Multistate food outbreaks may be becoming less common, but they cause more illness, hospitalizations and deaths than other foodborne outbreaks.
A new report by the Centers for Disease Control and Prevention looks at the prevalence of multistate food outbreaks and the impact of those outbreaks.
The report highlights that while only 3 percent of all foodborne outbreaks are multistate, those outbreaks account for 56 percent of deaths related to foodborne outbreaks. They also account for 34 percent of related hospitalizations and 11 percent of illness, according to the CDC.
Foods that cause multistate outbreaks are contaminated before they reach a restaurant or a person’s home – meaning even safe food-handling practices can’t prevent the illness.
Investigations into the outbreaks often reveal problems on the farm, in processing or in distribution that led to the contaminated food, according to the CDC. About 46 percent of multistate foodborne outbreaks result in product recalls, according to the report.
Each year, an average of 24 multistate outbreaks (each involving two to 37 states) are reported. Right now, Washington and Oregon health officials are in the midst of an E. coli outbreak linked to Chipotle restaurants in the region.
Nearly all multistate outbreaks (91 percent) are caused by the types of germs: Salmonella, E. coli and listeria, according to the CDC.
The bright side, according to the CDC report, is that outbreak investigations lead to safer food.
When the CDC launches a multistate outbreak investigation, food regulators work to trace suspect foods back to the source, health officials interview people about their illness and what they ate and, together, they work with the involved companies.
When companies issue recalls and fix the source of contamination, other food regulators and companies that produce similar products take notice.

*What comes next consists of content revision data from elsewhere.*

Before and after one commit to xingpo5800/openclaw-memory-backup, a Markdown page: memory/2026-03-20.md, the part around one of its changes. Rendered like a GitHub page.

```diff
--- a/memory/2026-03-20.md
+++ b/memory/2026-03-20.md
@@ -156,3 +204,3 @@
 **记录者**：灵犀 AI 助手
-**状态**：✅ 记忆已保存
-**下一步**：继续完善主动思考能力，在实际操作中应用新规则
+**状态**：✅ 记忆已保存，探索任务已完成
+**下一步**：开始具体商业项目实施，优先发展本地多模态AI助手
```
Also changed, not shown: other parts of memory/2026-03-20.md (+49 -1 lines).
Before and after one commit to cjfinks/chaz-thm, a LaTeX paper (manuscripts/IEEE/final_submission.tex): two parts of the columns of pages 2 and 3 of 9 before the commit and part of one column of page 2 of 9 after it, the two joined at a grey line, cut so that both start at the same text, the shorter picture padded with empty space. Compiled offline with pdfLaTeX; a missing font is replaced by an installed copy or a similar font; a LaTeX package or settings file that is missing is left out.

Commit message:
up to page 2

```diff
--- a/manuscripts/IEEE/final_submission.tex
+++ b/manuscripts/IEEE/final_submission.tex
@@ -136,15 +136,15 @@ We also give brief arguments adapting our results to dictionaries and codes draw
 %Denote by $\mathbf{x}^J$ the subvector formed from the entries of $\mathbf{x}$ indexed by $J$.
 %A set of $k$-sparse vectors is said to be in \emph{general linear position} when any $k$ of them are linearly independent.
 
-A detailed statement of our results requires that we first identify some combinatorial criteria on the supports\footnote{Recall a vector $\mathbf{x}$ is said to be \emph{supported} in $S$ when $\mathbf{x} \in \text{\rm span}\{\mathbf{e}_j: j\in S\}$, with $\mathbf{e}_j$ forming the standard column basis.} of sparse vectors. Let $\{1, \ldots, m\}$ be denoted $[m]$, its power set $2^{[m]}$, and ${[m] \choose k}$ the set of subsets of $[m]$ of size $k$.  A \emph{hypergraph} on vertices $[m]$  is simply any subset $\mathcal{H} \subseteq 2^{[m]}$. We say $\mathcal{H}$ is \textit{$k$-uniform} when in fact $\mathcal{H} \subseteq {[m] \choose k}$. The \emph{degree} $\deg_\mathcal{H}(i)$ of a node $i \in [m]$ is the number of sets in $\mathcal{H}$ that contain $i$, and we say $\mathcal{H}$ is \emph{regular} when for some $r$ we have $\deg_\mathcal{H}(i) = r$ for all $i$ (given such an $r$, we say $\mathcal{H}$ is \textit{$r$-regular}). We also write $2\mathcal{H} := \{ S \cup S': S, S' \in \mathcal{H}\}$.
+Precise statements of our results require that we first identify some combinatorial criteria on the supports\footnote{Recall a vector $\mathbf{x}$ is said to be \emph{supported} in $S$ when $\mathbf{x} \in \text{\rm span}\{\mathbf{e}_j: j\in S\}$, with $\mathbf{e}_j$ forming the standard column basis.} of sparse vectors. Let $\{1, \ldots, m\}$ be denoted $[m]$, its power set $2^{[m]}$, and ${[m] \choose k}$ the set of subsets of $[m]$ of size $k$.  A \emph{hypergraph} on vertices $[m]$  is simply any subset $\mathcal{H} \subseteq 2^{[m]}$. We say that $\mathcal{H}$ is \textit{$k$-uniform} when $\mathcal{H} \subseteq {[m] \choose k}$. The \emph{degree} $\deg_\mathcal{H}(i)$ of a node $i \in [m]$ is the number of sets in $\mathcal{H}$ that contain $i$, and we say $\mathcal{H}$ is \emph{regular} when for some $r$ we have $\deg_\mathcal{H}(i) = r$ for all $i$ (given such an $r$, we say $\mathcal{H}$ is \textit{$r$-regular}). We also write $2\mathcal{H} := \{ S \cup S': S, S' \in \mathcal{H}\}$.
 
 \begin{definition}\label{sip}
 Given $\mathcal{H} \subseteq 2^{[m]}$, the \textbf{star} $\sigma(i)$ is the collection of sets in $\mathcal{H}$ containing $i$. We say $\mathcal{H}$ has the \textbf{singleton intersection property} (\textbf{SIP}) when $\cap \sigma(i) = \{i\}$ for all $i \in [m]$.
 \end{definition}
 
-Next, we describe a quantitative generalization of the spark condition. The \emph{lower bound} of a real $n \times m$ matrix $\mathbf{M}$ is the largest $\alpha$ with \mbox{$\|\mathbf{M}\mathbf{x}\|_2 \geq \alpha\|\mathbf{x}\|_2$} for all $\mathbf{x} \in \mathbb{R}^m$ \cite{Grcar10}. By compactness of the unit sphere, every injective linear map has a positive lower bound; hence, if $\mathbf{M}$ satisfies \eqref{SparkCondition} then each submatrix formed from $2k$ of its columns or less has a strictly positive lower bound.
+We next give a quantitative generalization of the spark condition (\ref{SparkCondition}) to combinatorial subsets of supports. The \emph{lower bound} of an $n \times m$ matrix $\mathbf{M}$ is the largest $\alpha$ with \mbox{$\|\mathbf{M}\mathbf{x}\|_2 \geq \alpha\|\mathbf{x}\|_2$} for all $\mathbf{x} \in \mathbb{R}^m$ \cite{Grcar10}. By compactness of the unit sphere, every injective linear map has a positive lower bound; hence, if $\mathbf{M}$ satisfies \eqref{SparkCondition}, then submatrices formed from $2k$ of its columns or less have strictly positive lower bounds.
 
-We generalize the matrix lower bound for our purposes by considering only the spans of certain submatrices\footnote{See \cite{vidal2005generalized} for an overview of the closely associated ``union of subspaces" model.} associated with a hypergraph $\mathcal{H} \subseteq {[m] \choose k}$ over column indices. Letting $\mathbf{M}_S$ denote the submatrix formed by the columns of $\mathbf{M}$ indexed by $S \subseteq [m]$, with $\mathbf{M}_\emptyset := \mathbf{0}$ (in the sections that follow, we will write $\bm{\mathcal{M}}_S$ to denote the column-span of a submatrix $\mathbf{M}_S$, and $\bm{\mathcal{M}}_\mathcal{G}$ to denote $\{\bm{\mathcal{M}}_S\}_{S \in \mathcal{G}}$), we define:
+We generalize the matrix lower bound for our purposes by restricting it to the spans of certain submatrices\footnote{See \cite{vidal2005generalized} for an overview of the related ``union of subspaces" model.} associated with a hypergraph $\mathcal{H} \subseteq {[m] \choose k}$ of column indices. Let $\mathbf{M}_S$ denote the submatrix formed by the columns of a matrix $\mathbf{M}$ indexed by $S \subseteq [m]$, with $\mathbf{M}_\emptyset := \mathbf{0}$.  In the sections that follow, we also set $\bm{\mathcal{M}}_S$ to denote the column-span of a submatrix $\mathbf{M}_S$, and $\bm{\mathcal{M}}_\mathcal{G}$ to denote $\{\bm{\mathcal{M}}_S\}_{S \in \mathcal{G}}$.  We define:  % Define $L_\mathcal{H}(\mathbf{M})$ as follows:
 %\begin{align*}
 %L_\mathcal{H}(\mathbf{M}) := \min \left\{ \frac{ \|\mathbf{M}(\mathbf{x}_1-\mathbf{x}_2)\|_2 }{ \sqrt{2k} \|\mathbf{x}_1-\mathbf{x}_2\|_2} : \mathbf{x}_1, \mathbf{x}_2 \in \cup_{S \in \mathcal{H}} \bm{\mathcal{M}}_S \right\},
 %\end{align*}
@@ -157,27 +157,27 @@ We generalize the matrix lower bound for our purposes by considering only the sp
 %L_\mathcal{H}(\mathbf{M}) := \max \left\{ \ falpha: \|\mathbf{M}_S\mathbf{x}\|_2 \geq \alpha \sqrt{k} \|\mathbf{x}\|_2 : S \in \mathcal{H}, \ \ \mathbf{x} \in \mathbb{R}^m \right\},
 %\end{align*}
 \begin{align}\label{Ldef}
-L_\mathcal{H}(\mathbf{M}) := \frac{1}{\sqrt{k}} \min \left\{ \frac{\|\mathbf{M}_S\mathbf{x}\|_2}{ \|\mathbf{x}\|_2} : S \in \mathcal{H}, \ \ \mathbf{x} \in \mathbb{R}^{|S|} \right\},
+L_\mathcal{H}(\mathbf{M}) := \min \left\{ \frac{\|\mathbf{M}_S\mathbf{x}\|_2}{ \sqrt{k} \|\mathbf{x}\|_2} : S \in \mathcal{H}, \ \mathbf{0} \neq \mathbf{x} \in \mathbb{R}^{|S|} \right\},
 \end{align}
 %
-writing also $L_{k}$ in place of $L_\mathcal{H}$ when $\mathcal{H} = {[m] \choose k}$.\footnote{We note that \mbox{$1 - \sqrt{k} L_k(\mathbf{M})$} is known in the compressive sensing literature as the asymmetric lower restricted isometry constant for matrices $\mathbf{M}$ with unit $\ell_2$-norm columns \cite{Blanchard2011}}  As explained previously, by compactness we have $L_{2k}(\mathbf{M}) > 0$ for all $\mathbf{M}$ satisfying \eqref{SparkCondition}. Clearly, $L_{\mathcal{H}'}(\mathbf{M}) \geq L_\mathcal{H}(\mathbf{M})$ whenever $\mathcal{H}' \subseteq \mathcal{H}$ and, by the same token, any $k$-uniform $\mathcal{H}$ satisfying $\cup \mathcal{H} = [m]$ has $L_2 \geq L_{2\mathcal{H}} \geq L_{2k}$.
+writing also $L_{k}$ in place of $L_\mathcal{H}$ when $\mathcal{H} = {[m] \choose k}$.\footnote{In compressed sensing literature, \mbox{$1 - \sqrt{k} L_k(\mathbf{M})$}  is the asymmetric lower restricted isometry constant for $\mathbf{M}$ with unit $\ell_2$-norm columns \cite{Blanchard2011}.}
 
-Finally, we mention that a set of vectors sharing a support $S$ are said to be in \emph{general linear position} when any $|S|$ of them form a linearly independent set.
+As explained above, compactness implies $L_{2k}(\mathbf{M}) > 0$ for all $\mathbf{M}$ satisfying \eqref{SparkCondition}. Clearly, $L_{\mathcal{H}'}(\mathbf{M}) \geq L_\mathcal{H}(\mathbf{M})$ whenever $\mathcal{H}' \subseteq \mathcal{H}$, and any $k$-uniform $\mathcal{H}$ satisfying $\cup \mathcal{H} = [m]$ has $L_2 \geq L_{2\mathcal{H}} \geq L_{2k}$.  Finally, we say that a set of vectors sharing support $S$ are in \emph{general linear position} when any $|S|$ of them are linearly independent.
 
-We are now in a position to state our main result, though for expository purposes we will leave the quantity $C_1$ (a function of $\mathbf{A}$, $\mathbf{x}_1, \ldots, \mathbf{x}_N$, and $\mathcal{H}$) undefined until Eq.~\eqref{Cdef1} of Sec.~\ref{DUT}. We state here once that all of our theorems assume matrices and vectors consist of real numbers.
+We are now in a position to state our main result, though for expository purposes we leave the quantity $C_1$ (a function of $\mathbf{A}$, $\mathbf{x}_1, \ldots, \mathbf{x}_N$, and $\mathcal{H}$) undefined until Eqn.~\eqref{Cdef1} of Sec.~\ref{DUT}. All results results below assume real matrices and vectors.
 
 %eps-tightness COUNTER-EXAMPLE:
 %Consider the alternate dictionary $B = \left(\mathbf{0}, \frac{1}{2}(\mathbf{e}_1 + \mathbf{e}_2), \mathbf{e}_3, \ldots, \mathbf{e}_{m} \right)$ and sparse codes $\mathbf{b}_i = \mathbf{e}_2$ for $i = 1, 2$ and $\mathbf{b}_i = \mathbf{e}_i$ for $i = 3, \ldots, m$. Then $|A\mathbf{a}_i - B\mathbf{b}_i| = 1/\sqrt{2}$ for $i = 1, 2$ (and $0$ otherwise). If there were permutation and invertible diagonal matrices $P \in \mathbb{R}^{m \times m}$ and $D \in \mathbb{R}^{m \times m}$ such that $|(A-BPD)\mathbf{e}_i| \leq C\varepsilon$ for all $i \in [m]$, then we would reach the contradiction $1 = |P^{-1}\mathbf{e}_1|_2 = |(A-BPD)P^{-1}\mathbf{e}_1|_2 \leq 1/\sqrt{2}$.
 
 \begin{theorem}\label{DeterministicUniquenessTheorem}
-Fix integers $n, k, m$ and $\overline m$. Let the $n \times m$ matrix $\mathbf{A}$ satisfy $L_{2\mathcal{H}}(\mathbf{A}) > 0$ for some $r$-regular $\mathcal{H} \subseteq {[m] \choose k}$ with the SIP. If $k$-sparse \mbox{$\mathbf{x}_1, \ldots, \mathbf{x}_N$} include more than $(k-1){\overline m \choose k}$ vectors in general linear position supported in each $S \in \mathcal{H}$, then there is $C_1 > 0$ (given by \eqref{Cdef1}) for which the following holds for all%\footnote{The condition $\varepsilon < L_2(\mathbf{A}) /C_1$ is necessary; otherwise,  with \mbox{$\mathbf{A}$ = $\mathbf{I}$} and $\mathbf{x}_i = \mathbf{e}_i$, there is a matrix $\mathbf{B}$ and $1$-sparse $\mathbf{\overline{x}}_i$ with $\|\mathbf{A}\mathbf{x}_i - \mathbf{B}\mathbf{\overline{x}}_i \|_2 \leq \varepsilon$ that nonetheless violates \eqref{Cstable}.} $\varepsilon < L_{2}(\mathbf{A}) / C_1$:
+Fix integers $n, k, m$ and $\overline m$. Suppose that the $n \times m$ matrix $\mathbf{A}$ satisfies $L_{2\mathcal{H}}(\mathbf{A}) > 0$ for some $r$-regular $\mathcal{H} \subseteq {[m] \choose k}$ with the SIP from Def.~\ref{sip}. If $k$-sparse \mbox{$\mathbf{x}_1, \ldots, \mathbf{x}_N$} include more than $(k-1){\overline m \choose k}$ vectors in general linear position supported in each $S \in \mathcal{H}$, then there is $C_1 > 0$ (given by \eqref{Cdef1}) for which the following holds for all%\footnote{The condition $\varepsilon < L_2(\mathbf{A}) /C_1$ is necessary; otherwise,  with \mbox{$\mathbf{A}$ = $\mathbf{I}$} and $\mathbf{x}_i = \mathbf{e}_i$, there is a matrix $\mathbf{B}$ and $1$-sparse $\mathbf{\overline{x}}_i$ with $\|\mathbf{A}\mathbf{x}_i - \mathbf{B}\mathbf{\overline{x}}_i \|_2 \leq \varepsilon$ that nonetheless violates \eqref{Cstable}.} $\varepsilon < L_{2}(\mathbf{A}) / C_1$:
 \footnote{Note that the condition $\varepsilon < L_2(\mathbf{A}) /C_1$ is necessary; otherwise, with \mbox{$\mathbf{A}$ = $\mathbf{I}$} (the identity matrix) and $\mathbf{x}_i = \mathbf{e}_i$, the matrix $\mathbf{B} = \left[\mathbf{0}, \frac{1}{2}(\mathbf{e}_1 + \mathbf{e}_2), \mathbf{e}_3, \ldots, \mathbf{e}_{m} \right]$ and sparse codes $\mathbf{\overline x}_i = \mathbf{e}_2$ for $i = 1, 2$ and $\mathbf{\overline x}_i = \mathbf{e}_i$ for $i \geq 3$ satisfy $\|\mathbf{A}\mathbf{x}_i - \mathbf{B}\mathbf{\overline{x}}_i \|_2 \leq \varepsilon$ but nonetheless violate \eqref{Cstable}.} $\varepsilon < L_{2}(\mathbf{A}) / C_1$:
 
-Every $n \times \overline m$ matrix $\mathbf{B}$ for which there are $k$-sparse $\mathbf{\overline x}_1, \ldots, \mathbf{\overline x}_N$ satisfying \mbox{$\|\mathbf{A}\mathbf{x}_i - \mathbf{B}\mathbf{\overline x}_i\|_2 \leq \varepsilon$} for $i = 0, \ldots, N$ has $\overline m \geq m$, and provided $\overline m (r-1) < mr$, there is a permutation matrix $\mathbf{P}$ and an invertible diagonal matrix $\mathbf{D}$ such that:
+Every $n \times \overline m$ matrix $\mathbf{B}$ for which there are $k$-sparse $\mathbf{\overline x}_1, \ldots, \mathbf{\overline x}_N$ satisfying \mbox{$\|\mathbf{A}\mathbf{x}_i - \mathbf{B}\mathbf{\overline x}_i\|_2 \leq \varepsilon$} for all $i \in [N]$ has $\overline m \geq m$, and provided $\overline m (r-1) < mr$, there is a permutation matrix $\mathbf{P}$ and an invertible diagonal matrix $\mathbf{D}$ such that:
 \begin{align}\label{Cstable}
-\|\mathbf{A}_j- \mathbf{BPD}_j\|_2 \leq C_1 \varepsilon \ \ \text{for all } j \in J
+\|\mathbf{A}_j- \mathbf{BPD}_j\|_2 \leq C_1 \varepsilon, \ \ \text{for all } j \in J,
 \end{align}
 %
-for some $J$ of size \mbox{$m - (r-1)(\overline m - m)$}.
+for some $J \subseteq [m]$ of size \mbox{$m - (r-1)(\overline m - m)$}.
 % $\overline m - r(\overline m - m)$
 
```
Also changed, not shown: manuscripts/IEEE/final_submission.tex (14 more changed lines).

They improve practices, which then prevent future illnesses and outbreaks, according to the CDC report.